Waits and Quarles are committed to educating the public about the importance of spaying and neutering to control the cat population. Waits said that about 70 to 75 percent of the animals they trap come from the Batesburg-Leesville area.
Those that are trapped are taken to Jodi’s shop, where they are fed, watered, and kept overnight. They are then taken to Pawmetto Lifeline, where they are spayed or neutered, get all of their vaccinations and a tattoo on their belly or bottom to show they have been sterilized.
Waits said that what people don’t realize is that most of the cats in the community were once house cats. Somebody moved or somebody put them out. Most of them have not been sterilized causing the local feline population to grow.
“As far as cats that have been done from B-L since January, I count 400. That is just this year, and it’s an issue,” she said.
When Waits is badly bitten or scratched, she cleans the wounds and heads to the doctor for an antibiotic. The offending animal is caged for 10 days per South Carolina Department of Health and Environmental Control (DHEC) rules and regulations on rabies prevention. During that time frame, the cat is taken to Pawmetto Lifeline for sterilization and vaccinations. Once the 10 days are up, it is returned to its colony and released.
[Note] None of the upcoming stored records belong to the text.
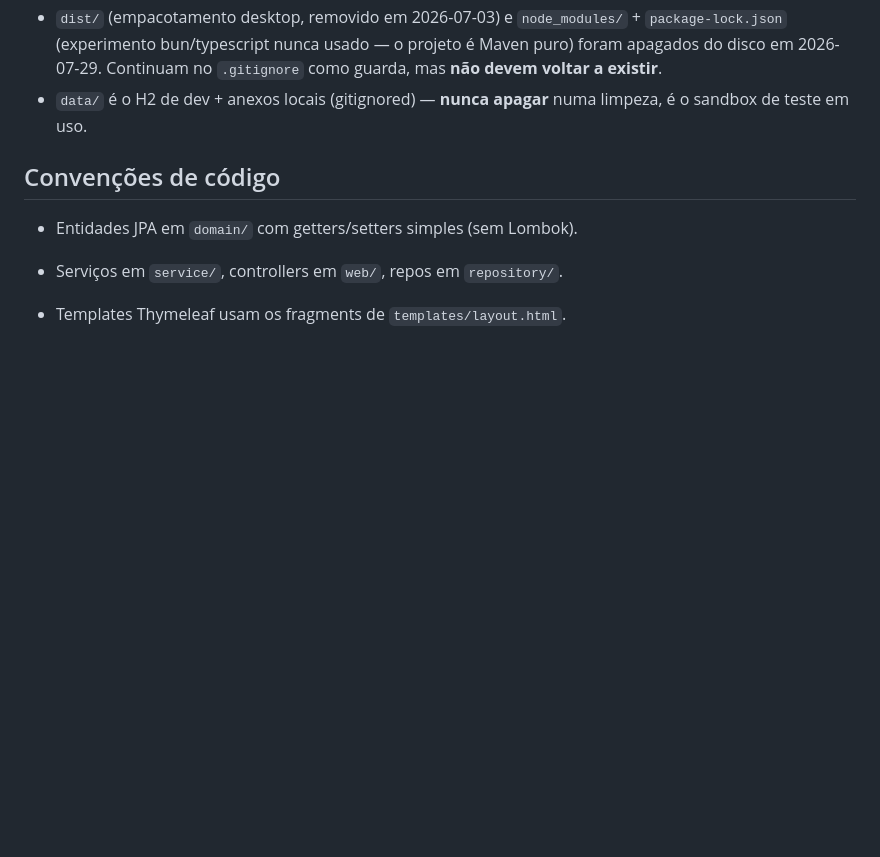
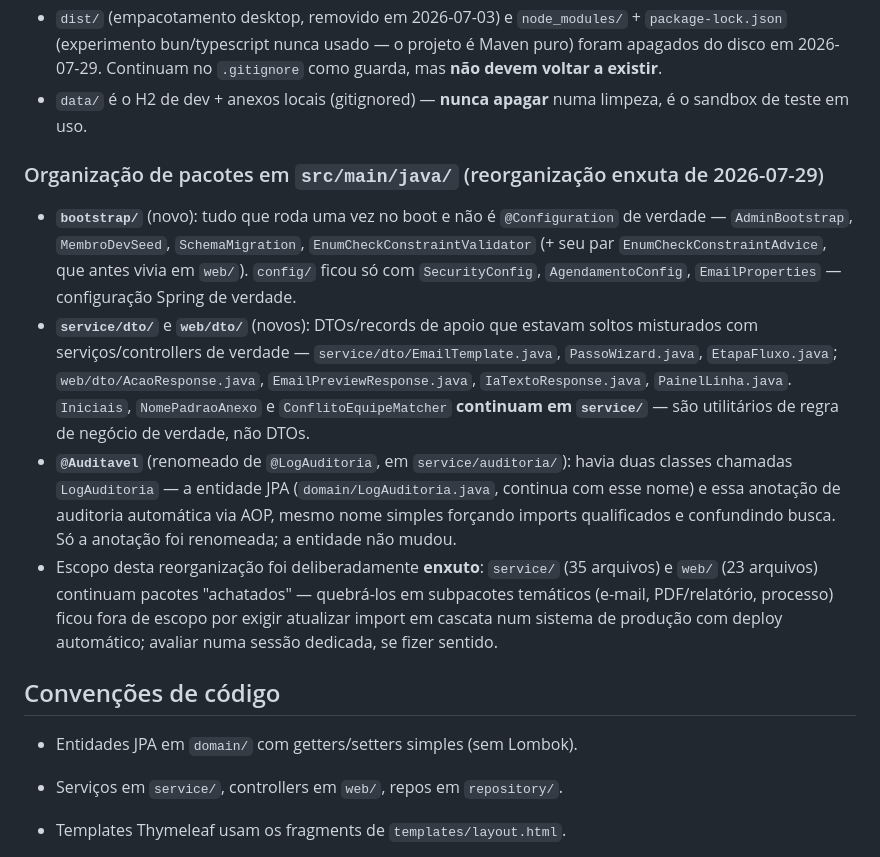
Before and after one commit to RafaelElias01/urgencia, a Markdown page: CLAUDE.md, the part around the change. GitHub-like rendering; blank space fills up the shorter version.

Commit message:
docs: documenta correcoes da vistoria e reorganizacao de pacotes no CLAUDE.md
Co-Authored-By: Claude Opus 5 <noreply@anthropic.com>

```diff
--- a/CLAUDE.md
+++ b/CLAUDE.md
@@ -473,6 +473,31 @@ diretórios `src/`, `docs/`, `deploy/`, `scripts/`, `teste-pdfs/`, `.github/`.
   como guarda, mas **não devem voltar a existir**.
 - `data/` é o H2 de dev + anexos locais (gitignored) — **nunca apagar** numa
   limpeza, é o sandbox de teste em uso.
+
+### Organização de pacotes em `src/main/java/` (reorganização enxuta de 2026-07-29)
+- **`bootstrap/`** (novo): tudo que roda uma vez no boot e não é `@Configuration`
+  de verdade — `AdminBootstrap`, `MembroDevSeed`, `SchemaMigration`,
+  `EnumCheckConstraintValidator` (+ seu par `EnumCheckConstraintAdvice`, que
+  antes vivia em `web/`). `config/` ficou só com `SecurityConfig`,
+  `AgendamentoConfig`, `EmailProperties` — configuração Spring de verdade.
+- **`service/dto/`** e **`web/dto/`** (novos): DTOs/records de apoio que
+  estavam soltos misturados com serviços/controllers de verdade —
+  `service/dto/EmailTemplate.java`, `PassoWizard.java`, `EtapaFluxo.java`;
+  `web/dto/AcaoResponse.java`, `EmailPreviewResponse.java`,
+  `IaTextoResponse.java`, `PainelLinha.java`. `Iniciais`, `NomePadraoAnexo` e
+  `ConflitoEquipeMatcher` **continuam em `service/`** — são utilitários de
+  regra de negócio de verdade, não DTOs.
+- **`@Auditavel`** (renomeado de `@LogAuditoria`, em
+  `service/auditoria/`): havia duas classes chamadas `LogAuditoria` — a
+  entidade JPA (`domain/LogAuditoria.java`, continua com esse nome) e essa
+  anotação de auditoria automática via AOP, mesmo nome simples forçando
+  imports qualificados e confundindo busca. Só a anotação foi renomeada; a
+  entidade não mudou.
+- Escopo desta reorganização foi deliberadamente **enxuto**: `service/` (35
+  arquivos) e `web/` (23 arquivos) continuam pacotes "achatados" — quebrá-los
+  em subpacotes temáticos (e-mail, PDF/relatório, processo) ficou fora de
+  escopo por exigir atualizar import em cascata num sistema de produção com
+  deploy automático; avaliar numa sessão dedicada, se fizer sentido.
 
 ## Convenções de código
 - Entidades JPA em `domain/` com getters/setters simples (sem Lombok).
```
Purry Paws traps every day. If Waits is unable to go, Quarles takes over. Both are volunteers and are not reimbursed for their services. Their organization exists mostly out of their own pockets along with some donations.
“We are always looking for donations of cat food to feed the feral colonies,” Waits said. There is a volunteer feeder from Batesburg-Leesville who strictly feeds close to 200 feral cats in this community alone.
In 2017, Purry Paws Rescue spayed and neutered a total of 457 cats and kittens. By 2018, that number had grown to 613. Waits caught all of those by herself.
This year, with Alicia’s help, the two have trapped 779 cats and kittens. Waits said that right now they are slated to collect well over 1,100 feral cats for the year. These numbers do not reflect the animals that are in rescue. Between the two, they have a total of 120 kittens waiting for their “fur-ever” home.
Adoption fees are minimal and often do not cover the cost of raising, vetting, and adopting out a cat or kitten. No animal is adopted out until vetting is complete. This includes spay/neuter, all vaccinations including rabies (which is required by state law), and microchip when available.
Purry Paws has an adoption process whereby all prospective adopters must fill out an application with veterinary references (which are checked and verified) along with a home check made prior to adoption. These measures are taken to ensure that the cat or kitten is getting an appropriate, loving home.
An additional service provided by Purry Paws Rescue is helping people to construct housing for cats during inclement weather. There are several different types of housing, but their most popular are made from thick-walled Styrofoam coolers filled with straw. Straw does not mold when it is wet because it is hollow. Purry Paws recommends that the straw is changed a minimum of twice per year.
The cost for all these services is reasonable, but they tend to vary depending on whether or not the cat has major health concerns. Purry Paws Rescue does not euthanize healthy cats. They are a non-profit rescue and only have the health and well-being of the cats in mind.
Those interested in volunteering, donating, or in need of a quote on trap-neuter-return services may call 803-957-5639. Additional information can be found at www.purrypawsrescue.org/trap-neuter-return-program.
Story by Anna Long / Posted September 3, 2019